By Topic

Influence of near-surface soil moisture on regional scale heat fluxes: model results using microwave remote sensing data from SGP97

Sign In

Cookies must be enabled to login.After enabling cookies , please use refresh or reload or ctrl+f5 on the browser for the login options.

Formats Non-Member Member
$31 $13
Learn how you can qualify for the best price for this item!
Become an IEEE Member or Subscribe to
IEEE Xplore for exclusive pricing!
close button

puzzle piece

IEEE membership options for an individual and IEEE Xplore subscriptions for an organization offer the most affordable access to essential journal articles, conference papers, standards, eBooks, and eLearning courses.

Learn more about:

IEEE membership

IEEE Xplore subscriptions

5 Author(s)
Bindlish, R. ; USDA-ARS Hydrology Lab., Beltsville, MD, USA ; Kustas, W.P. ; French, A.N. ; Diak, G.R.
more authors

During the 1997 Southern Great Plains Hydrology Experiment (SGP97), passive microwave observations using the L-band electronically scanned thinned array radiometer (ESTAR) were used to extend surface soil moisture retrieval algorithms to coarser resolutions and larger regions with more diverse conditions. This near-surface soil moisture product (W) at 800 m pixel resolution together with land use and fractional vegetation cover (fc) estimated from normalized difference vegetation index (NDVI) was used for computing spatially distributed sensible (H) and latent (LE) heat fluxes over the SGP97 domain (an area ~40×260 km) using a remote sensing model (called the two-source energy Balance-soil moisture, TSEBSM, model). With regional maps of W and the heat fluxes, spatial correlations were computed to evaluate the influence of W on H and LE. For the whole SGP97 domain and full range in fc, correlations (R) between W and LE varied from 0.4 to 0.6 (R~0.5 on average), while correlations between W and H varied from -0.3 to -0.7 (R~-0.6 on average). The W-LE and W-H correlations were dramatically higher when variability due to fc was considered by using NDVI as a surrogate for fc and computing R between heat fluxes and corresponding W values under similar fractional vegetation cover conditions. The results showed a steady decline in correlation with increasing NDVI or fc. Typically, |R|≳0.9 for data sorted by NDVI having values ≲0.5 or fc ≲0.5, while |R|≲0.5 for the data sorted under high canopy cover where NDVI≳0.6 or fc≳0.7

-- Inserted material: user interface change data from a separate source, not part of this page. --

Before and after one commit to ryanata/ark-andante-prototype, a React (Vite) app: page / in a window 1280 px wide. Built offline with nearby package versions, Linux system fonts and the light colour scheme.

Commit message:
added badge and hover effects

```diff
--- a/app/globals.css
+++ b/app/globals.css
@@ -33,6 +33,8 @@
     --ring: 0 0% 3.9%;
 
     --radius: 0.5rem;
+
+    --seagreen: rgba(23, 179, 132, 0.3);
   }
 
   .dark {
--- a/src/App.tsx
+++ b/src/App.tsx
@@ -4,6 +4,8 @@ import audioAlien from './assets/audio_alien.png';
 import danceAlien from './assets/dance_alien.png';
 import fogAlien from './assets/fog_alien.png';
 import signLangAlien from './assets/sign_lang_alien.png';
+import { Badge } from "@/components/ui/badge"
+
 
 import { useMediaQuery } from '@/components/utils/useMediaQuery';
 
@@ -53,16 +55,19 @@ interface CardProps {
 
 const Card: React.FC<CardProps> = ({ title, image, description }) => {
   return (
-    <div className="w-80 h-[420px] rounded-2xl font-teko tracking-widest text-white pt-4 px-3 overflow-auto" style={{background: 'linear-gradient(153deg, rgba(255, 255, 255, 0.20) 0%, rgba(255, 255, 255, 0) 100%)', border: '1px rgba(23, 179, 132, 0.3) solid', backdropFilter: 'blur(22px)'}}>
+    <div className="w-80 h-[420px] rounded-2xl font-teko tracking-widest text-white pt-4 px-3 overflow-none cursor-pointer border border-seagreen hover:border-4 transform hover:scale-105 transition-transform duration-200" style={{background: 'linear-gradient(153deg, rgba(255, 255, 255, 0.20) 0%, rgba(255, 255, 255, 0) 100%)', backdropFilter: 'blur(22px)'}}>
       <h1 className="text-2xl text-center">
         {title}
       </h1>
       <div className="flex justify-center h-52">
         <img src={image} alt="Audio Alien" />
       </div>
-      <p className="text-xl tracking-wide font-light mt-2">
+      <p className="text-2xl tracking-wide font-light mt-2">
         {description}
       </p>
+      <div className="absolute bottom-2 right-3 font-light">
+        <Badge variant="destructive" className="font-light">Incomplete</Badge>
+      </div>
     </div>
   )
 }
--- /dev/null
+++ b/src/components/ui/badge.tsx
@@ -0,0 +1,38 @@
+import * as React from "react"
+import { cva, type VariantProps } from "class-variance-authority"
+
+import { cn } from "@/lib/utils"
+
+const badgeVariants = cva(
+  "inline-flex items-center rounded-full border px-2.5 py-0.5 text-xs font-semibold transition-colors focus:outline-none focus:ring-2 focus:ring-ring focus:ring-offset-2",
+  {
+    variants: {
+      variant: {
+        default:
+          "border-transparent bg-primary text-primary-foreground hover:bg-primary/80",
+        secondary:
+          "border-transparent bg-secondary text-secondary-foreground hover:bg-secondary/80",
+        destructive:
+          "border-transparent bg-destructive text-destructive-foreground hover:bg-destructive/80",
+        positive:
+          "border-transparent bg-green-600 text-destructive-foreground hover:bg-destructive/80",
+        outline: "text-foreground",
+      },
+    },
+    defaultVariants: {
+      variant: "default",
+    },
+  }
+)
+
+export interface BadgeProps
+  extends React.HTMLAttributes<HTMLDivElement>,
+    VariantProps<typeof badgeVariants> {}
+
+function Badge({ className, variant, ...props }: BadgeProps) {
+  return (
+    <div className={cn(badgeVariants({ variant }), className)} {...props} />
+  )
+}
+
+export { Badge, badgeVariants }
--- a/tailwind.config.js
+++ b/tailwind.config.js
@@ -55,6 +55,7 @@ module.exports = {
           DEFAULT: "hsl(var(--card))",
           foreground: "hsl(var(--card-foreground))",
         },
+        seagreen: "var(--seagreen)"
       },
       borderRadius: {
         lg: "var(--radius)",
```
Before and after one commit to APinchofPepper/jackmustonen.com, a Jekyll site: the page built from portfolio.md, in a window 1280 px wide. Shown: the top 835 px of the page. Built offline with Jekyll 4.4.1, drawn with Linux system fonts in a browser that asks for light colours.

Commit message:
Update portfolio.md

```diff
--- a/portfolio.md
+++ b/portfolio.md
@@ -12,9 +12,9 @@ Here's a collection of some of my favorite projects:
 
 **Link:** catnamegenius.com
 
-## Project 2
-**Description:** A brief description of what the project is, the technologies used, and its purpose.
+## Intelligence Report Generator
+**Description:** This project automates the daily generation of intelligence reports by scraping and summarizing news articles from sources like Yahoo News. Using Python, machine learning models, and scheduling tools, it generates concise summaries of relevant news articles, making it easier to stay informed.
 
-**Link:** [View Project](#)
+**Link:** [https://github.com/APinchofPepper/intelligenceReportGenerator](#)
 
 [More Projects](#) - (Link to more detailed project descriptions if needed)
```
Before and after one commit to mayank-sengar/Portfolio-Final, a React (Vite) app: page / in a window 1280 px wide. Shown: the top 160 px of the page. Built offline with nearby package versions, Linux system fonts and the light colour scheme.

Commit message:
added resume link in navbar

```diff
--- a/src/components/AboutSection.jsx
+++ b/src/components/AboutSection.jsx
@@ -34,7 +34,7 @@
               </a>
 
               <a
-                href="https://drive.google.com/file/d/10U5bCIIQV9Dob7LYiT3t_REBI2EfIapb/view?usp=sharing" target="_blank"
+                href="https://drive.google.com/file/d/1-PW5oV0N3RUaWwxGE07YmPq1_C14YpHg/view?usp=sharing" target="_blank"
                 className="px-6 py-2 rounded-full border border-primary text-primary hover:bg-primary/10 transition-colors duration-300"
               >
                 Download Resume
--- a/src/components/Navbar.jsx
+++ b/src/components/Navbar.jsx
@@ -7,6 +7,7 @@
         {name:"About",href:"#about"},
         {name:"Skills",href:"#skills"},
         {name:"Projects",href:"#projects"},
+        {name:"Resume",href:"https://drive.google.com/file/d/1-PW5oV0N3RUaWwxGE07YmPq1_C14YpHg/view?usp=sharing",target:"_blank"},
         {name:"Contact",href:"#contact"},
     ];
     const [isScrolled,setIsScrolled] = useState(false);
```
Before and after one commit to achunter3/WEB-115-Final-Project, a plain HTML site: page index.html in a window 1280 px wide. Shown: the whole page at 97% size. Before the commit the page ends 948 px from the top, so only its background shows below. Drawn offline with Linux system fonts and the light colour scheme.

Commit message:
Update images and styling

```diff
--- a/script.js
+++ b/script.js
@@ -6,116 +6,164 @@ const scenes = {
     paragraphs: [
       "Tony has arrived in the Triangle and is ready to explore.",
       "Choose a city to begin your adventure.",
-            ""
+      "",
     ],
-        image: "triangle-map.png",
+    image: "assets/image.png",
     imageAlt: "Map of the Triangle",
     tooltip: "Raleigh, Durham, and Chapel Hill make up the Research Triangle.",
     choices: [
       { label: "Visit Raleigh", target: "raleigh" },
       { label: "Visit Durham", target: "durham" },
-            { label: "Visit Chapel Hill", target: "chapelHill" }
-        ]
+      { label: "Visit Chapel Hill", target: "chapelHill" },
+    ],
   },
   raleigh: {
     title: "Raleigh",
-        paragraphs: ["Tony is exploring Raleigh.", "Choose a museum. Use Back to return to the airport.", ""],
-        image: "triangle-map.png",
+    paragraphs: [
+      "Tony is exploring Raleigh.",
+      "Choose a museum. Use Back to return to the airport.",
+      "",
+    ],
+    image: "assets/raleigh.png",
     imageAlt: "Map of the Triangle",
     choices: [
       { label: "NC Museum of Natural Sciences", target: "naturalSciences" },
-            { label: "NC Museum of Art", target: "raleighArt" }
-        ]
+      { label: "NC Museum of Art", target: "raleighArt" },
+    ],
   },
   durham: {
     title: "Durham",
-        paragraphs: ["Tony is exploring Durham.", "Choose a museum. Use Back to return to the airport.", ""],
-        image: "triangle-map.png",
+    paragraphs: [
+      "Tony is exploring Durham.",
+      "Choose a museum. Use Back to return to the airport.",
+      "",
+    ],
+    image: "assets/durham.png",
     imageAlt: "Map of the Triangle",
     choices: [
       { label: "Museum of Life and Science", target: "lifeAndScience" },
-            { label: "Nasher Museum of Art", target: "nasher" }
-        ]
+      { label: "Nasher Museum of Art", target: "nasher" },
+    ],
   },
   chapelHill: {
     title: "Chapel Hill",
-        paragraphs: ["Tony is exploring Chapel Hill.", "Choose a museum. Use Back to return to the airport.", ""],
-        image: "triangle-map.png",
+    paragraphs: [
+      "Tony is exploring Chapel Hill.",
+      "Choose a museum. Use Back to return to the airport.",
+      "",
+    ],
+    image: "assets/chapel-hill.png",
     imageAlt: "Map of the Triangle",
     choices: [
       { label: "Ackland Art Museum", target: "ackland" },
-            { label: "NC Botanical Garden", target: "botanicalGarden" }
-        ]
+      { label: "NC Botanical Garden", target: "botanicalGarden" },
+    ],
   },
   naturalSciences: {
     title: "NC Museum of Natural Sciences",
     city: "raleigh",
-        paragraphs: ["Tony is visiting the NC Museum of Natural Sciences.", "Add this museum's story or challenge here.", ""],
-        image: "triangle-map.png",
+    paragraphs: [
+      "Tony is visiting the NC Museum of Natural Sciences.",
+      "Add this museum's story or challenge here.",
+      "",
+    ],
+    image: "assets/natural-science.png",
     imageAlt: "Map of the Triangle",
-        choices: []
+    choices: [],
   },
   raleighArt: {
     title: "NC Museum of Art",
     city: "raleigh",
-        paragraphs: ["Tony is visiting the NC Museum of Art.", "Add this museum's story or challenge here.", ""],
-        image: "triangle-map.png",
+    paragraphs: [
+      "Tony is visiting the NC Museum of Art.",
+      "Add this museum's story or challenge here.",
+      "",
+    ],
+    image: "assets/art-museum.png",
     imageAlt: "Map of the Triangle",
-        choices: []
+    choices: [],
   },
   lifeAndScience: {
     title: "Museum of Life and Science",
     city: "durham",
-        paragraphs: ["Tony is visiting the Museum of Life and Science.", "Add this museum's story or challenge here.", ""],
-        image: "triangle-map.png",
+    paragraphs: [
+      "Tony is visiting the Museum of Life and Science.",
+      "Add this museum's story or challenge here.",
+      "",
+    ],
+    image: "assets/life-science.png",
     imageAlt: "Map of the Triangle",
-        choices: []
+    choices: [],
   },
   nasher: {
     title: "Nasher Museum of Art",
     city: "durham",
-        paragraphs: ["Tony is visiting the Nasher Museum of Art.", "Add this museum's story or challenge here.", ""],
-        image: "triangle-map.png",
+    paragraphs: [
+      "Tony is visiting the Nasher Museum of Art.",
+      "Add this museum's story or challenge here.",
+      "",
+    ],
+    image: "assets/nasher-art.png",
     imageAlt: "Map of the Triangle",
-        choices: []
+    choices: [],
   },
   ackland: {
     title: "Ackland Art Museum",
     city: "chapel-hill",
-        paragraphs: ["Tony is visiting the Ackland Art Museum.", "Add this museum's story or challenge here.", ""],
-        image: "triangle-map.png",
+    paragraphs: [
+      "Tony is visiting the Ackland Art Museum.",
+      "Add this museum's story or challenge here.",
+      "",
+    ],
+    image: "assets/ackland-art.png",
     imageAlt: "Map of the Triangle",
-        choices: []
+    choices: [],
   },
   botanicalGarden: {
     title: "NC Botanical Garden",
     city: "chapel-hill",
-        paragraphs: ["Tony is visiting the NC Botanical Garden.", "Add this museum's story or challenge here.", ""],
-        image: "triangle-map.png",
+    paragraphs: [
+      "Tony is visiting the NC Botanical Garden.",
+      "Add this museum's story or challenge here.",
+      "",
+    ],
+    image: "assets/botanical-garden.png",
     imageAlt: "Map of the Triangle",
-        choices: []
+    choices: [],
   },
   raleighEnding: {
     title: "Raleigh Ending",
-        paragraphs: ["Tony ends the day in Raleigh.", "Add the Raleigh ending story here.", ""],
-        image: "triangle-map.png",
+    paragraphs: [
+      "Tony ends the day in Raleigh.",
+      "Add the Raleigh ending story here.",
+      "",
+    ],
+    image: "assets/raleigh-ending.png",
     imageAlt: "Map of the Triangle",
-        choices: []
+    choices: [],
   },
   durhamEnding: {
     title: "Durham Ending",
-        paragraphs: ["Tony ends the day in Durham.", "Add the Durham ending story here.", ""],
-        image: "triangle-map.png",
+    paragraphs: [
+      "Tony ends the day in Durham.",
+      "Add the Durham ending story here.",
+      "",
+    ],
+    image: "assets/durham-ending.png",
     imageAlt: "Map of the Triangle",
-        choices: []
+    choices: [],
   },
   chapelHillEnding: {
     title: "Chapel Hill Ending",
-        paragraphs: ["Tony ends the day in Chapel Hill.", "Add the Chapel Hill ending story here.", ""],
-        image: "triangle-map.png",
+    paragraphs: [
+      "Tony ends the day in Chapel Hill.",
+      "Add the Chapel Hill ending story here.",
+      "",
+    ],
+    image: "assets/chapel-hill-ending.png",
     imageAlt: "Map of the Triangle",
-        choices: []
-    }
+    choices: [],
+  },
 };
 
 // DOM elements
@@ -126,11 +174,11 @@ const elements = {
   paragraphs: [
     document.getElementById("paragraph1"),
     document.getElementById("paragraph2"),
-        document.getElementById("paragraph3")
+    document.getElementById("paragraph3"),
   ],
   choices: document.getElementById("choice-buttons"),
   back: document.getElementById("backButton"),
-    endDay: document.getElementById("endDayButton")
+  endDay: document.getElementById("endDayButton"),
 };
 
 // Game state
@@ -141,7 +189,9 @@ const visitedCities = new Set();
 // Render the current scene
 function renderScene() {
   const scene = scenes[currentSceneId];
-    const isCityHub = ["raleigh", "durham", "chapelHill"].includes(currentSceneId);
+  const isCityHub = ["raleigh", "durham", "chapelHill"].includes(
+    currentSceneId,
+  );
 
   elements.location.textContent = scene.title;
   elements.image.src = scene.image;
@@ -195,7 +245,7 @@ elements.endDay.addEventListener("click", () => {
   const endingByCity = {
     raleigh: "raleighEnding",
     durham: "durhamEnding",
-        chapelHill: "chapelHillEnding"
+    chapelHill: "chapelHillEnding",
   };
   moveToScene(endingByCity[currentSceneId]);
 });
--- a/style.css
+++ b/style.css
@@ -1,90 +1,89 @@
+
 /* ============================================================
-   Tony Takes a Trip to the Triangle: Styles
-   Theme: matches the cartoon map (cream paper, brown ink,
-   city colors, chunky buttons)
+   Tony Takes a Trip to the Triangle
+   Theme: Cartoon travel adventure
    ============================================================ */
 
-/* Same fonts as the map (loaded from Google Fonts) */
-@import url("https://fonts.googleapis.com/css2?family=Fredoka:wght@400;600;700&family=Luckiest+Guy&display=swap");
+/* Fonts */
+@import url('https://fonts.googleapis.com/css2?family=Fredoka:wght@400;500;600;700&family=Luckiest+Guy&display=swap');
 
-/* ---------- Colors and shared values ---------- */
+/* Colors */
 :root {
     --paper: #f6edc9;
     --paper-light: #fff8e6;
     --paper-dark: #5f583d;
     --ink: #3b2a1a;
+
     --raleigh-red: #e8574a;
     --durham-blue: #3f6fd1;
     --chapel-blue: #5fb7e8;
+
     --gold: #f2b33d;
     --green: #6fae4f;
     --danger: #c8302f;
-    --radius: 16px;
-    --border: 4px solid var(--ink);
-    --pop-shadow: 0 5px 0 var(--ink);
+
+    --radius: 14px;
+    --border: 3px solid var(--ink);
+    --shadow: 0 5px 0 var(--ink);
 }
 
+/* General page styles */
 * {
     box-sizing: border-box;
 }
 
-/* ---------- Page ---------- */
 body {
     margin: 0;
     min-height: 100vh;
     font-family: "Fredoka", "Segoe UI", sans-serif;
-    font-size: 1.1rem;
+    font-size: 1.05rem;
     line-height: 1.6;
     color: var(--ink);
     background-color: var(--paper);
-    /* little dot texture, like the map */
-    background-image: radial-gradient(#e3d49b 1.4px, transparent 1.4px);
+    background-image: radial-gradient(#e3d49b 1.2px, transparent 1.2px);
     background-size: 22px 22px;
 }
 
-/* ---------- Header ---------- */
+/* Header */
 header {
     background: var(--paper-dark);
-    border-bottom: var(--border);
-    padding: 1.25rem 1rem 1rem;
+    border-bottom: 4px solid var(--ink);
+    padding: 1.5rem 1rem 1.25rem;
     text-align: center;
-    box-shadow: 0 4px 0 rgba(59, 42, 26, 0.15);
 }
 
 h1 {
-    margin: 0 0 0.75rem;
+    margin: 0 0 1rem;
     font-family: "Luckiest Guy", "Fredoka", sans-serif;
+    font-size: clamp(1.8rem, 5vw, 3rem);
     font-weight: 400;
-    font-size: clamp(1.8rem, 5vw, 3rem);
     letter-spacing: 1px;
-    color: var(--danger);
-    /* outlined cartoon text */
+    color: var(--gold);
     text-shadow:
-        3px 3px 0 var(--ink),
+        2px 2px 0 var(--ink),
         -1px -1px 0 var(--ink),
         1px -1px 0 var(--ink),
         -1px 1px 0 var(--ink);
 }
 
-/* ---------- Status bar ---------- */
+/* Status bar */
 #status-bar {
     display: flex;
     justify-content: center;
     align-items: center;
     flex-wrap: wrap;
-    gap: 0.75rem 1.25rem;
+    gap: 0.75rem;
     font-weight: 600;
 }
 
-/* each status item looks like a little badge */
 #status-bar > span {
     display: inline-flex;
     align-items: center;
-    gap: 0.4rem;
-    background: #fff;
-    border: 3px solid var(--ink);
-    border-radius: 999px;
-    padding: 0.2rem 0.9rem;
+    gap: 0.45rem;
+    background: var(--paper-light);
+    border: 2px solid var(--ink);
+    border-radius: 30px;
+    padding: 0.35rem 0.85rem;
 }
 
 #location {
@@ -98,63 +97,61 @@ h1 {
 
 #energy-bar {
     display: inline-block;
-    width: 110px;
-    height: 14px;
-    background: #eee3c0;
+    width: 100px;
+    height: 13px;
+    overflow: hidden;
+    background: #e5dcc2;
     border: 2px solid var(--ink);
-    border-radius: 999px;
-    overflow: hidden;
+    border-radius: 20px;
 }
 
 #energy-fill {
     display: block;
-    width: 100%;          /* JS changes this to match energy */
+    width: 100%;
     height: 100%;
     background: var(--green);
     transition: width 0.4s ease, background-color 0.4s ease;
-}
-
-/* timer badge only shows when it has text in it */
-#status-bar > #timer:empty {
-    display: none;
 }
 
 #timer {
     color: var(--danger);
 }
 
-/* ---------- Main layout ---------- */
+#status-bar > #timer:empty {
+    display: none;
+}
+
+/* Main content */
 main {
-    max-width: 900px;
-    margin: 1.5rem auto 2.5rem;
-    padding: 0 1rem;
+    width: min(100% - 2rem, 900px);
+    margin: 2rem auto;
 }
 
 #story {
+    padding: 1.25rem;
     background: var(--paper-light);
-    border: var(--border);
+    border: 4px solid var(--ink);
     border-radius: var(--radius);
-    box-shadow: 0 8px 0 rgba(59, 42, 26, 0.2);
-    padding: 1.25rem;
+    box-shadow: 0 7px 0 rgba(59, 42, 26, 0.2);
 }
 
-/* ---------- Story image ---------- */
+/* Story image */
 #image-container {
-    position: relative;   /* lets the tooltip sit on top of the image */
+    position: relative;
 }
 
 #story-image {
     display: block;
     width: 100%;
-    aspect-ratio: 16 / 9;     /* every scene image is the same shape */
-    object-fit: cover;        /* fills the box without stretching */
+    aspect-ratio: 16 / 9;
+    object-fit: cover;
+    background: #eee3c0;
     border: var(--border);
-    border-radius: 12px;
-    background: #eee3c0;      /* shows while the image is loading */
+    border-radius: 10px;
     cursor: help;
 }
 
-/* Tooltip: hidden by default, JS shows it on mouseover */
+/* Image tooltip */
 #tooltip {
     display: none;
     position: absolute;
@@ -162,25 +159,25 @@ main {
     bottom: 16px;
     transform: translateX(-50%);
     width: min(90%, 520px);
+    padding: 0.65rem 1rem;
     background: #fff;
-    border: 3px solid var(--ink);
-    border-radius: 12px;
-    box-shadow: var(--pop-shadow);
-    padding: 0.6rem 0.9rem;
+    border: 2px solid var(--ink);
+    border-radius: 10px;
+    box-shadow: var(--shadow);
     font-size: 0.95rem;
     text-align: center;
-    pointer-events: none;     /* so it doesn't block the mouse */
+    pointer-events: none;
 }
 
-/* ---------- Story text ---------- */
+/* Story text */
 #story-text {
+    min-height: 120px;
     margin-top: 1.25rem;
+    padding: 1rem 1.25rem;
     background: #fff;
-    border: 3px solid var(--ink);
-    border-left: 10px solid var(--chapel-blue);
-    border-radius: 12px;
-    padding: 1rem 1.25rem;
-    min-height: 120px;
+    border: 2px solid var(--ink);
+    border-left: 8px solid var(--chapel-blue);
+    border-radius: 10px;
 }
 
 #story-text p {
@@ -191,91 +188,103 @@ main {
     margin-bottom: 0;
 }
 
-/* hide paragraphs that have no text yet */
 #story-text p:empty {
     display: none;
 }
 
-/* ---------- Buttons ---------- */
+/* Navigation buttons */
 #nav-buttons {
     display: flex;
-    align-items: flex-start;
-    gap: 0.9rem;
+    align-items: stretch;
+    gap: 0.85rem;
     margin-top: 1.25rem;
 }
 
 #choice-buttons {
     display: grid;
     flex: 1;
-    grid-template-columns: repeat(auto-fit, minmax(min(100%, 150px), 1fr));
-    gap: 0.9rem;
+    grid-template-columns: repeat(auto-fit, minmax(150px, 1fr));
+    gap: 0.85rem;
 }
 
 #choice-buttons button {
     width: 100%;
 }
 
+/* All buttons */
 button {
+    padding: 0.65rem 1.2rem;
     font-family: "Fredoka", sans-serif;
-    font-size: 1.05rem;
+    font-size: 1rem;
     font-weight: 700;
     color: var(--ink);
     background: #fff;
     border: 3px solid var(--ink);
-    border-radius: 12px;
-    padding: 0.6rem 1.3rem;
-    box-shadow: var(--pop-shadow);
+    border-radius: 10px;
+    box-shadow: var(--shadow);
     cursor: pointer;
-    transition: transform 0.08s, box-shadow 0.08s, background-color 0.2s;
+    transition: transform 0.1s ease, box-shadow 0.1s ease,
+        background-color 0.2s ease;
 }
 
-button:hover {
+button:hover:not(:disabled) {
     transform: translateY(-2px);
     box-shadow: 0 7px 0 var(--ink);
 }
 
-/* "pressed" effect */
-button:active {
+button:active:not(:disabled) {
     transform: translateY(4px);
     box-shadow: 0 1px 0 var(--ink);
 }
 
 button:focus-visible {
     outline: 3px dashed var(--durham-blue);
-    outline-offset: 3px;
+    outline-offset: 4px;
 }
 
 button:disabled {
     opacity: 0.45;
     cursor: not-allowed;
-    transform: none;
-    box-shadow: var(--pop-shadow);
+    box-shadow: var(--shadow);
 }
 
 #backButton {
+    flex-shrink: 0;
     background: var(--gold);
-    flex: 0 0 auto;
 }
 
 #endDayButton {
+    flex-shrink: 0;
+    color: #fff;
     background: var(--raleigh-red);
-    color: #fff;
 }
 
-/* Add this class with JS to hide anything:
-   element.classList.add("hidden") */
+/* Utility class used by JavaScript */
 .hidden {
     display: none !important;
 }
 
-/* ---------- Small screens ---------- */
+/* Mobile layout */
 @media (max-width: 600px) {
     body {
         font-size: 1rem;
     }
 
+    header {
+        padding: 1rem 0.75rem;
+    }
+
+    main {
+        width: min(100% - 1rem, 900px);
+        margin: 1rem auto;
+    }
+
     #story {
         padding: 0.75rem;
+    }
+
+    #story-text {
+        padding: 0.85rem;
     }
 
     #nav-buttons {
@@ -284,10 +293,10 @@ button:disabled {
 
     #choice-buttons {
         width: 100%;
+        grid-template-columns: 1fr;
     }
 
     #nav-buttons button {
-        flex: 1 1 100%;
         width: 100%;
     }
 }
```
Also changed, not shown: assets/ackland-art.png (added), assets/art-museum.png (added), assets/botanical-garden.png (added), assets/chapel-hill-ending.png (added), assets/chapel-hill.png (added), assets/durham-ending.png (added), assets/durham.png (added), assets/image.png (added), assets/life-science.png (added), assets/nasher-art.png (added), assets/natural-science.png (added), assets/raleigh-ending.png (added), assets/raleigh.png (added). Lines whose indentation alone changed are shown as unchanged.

Published in:

Geoscience and Remote Sensing, IEEE Transactions on  (Volume:39 ,  Issue: 8 )